■ **AIM OF THE TASK**
Lines with "extends": pull these out of the listing below.
————————
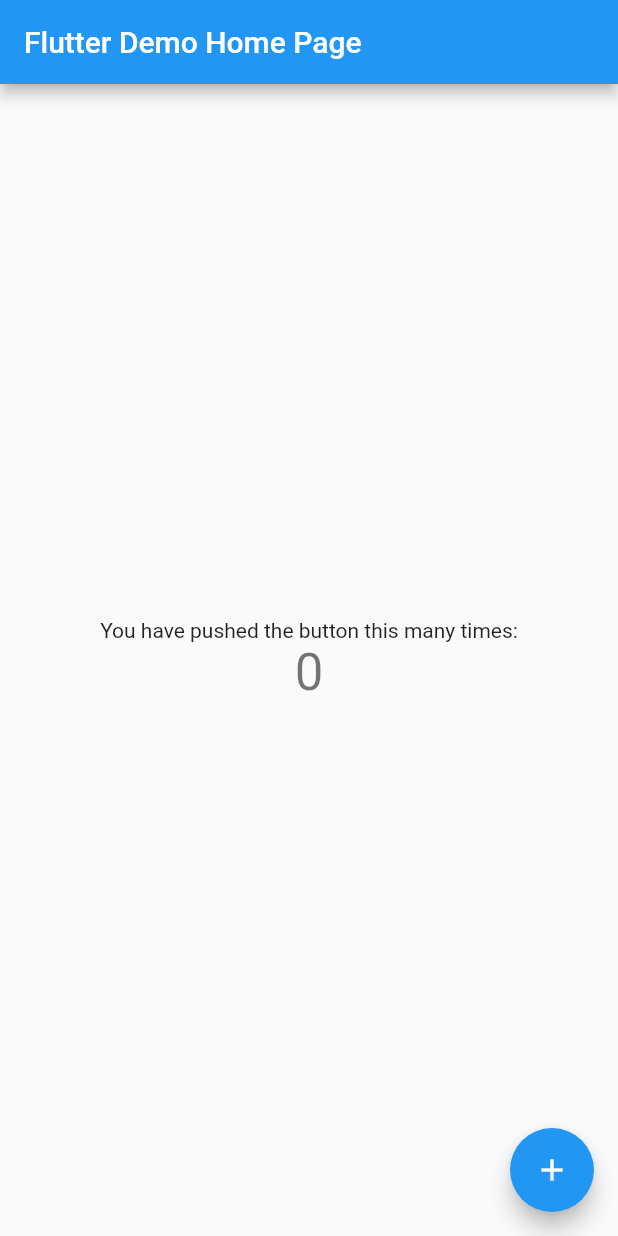
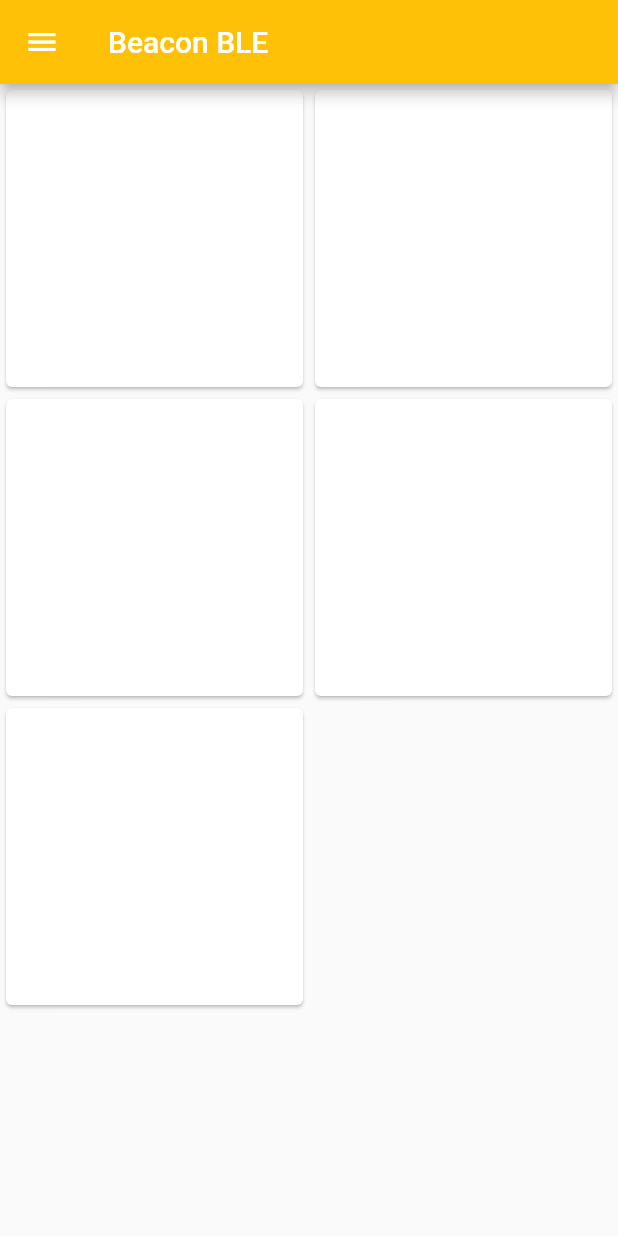
Before and after one commit to STB1019/Flutter-Beacon, a Flutter app: the screen it shows after launch, on a phone screen of 412 x 824 dp. Run offline on Flutter 3.47's test engine with Material 2 defaults, Android fonts, the phone set to English and light mode, and no system bars.

Commit message:
first idea of graphics

```diff
--- a/lib/main.dart
+++ b/lib/main.dart
@@ -1,117 +1,46 @@
 import 'package:flutter/material.dart';
 
-void main() {
-  runApp(MyApp());
-}
+void main() => runApp(MyApp());
 
 class MyApp extends StatelessWidget {
-  // This widget is the root of your application.
   @override
   Widget build(BuildContext context) {
     return MaterialApp(
-      title: 'Flutter Demo',
-      theme: ThemeData(
-        // This is the theme of your application.
-        //
-        // Try running your application with "flutter run". You'll see the
-        // application has a blue toolbar. Then, without quitting the app, try
-        // changing the primarySwatch below to Colors.green and then invoke
-        // "hot reload" (press "r" in the console where you ran "flutter run",
-        // or simply save your changes to "hot reload" in a Flutter IDE).
-        // Notice that the counter didn't reset back to zero; the application
-        // is not restarted.
-        primarySwatch: Colors.blue,
-        // This makes the visual density adapt to the platform that you run
-        // the app on. For desktop platforms, the controls will be smaller and
-        // closer together (more dense) than on mobile platforms.
-        visualDensity: VisualDensity.adaptivePlatformDensity,
-      ),
-      home: MyHomePage(title: 'Flutter Demo Home Page'),
+      title: 'Beacon BLE',
+      debugShowCheckedModeBanner: false,
+      home: HomePage(),
     );
   }
 }
 
-class MyHomePage extends StatefulWidget {
-  MyHomePage({Key key, this.title}) : super(key: key);
-
-  // This widget is the home page of your application. It is stateful, meaning
-  // that it has a State object (defined below) that contains fields that affect
-  // how it looks.
-
-  // This class is the configuration for the state. It holds the values (in this
-  // case the title) provided by the parent (in this case the App widget) and
-  // used by the build method of the State. Fields in a Widget subclass are
-  // always marked "final".
-
-  final String title;
-
+//I need a stateful widget beacuse screen is going to change if we find a new Beacon
+class HomePage extends StatefulWidget {
   @override
-  _MyHomePageState createState() => _MyHomePageState();
+  _HomePageState createState() => _HomePageState();
 }
 
-class _MyHomePageState extends State<MyHomePage> {
-  int _counter = 0;
+class _HomePageState extends State<HomePage> {
 
-  void _incrementCounter() {
-    setState(() {
-      // This call to setState tells the Flutter framework that something has
-      // changed in this State, which causes it to rerun the build method below
-      // so that the display can reflect the updated values. If we changed
-      // _counter without calling setState(), then the build method would not be
-      // called again, and so nothing would appear to happen.
-      _counter++;
-    });
+  //This method is executed first
+  @override
+  void initState(){
+    super.initState();
+    //here I can fetch datas from Beacons
+    print("This message is printed in initState() method");
   }
 
   @override
-  Widget build(BuildContext context) {
-    // This method is rerun every time setState is called, for instance as done
-    // by the _incrementCounter method above.
-    //
-    // The Flutter framework has been optimized to make rerunning build methods
-    // fast, so that you can just rebuild anything that needs updating rather
-    // than having to individually change instances of widgets.
+  Widget build(BuildContext context){
     return Scaffold(
       appBar: AppBar(
-        // Here we take the value from the MyHomePage object that was created by
-        // the App.build method, and use it to set our appbar title.
-        title: Text(widget.title),
+        title: Text("Beacon BLE"),
+        backgroundColor: Colors.amber,
       ),
-      body: Center(
-        // Center is a layout widget. It takes a single child and positions it
-        // in the middle of the parent.
-        child: Column(
-          // Column is also a layout widget. It takes a list of children and
-          // arranges them vertically. By default, it sizes itself to fit its
-          // children horizontally, and tries to be as tall as its parent.
-          //
-          // Invoke "debug painting" (press "p" in the console, choose the
-          // "Toggle Debug Paint" action from the Flutter Inspector in Android
-          // Studio, or the "Toggle Debug Paint" command in Visual Studio Code)
-          // to see the wireframe for each widget.
-          //
-          // Column has various properties to control how it sizes itself and
-          // how it positions its children. Here we use mainAxisAlignment to
-          // center the children vertically; the main axis here is the vertical
-          // axis because Columns are vertical (the cross axis would be
-          // horizontal).
-          mainAxisAlignment: MainAxisAlignment.center,
-          children: <Widget>[
-            Text(
-              'You have pushed the button this many times:',
-            ),
-            Text(
-              '$_counter',
-              style: Theme.of(context).textTheme.headline4,
-            ),
-          ],
-        ),
-      ),
-      floatingActionButton: FloatingActionButton(
-        onPressed: _incrementCounter,
-        tooltip: 'Increment',
-        child: Icon(Icons.add),
-      ), // This trailing comma makes auto-formatting nicer for build methods.
+      body: GridView.count(
+        crossAxisCount: 2,
+        children: <Widget>[Card(), Card(), Card(), Card(), Card()],
+      ), //shows a grid viex with 2 columns of the widgets I will pass
+      drawer: Drawer(),
     );
   }
 }
```
Also changed, not shown: 1 other file.
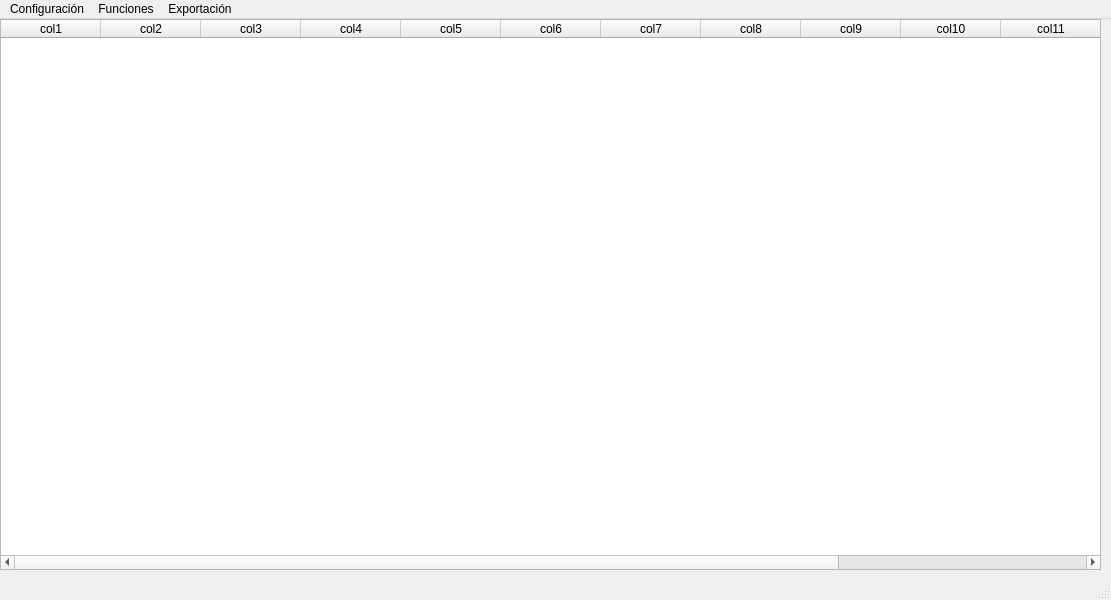
This is app/resources/main_window.ui in EL-BID/red_basica as Qt 5 draws it before an edit. The edited form follows.
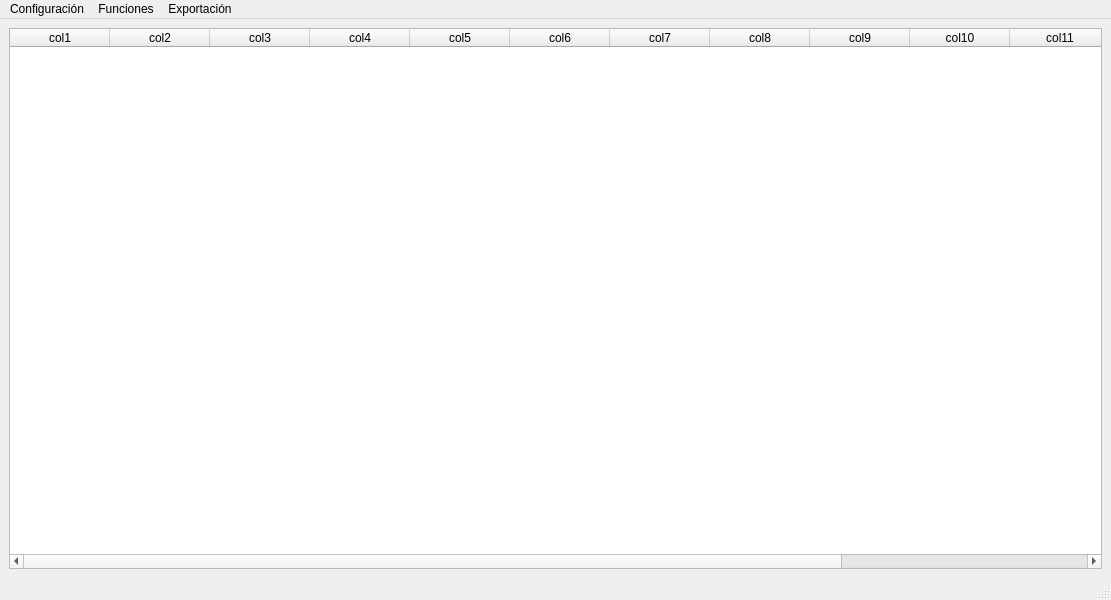
This is the edited form.

Commit message: Sorting columns

```diff
--- a/app/resources/main_window.ui
+++ b/app/resources/main_window.ui
@@ -14,15 +14,18 @@
    <string>SANIBIDapp</string>
   </property>
   <widget class="QWidget" name="centralwidget">
+   <layout class="QGridLayout" name="gridLayout">
+    <item row="0" column="0">
    <widget class="QTableWidget" name="tableWidget">
-    <property name="geometry">
-     <rect>
-      <x>0</x>
-      <y>0</y>
-      <width>1101</width>
-      <height>551</height>
-     </rect>
-    </property>
+      <property name="sortingEnabled">
+       <bool>true</bool>
+      </property>
+      <attribute name="verticalHeaderShowSortIndicator" stdset="0">
+       <bool>false</bool>
+      </attribute>
+      <attribute name="verticalHeaderStretchLastSection">
+       <bool>false</bool>
+      </attribute>
     <column>
      <property name="text">
       <string>col1</string>
@@ -89,6 +92,8 @@
      </property>
     </column>
    </widget>
+    </item>
+   </layout>
   </widget>
   <widget class="QMenuBar" name="menubar">
    <property name="geometry">
```
Lines whose indentation alone changed are shown as unchanged. The commit also changes 1 other file.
————————
■ **SOLUTION FOR THIS EXERCISE**
 class MyApp extends StatelessWidget {
-class MyHomePage extends StatefulWidget {
+class HomePage extends StatefulWidget {
-class _MyHomePageState extends State<MyHomePage> {
+class _HomePageState extends State<HomePage> {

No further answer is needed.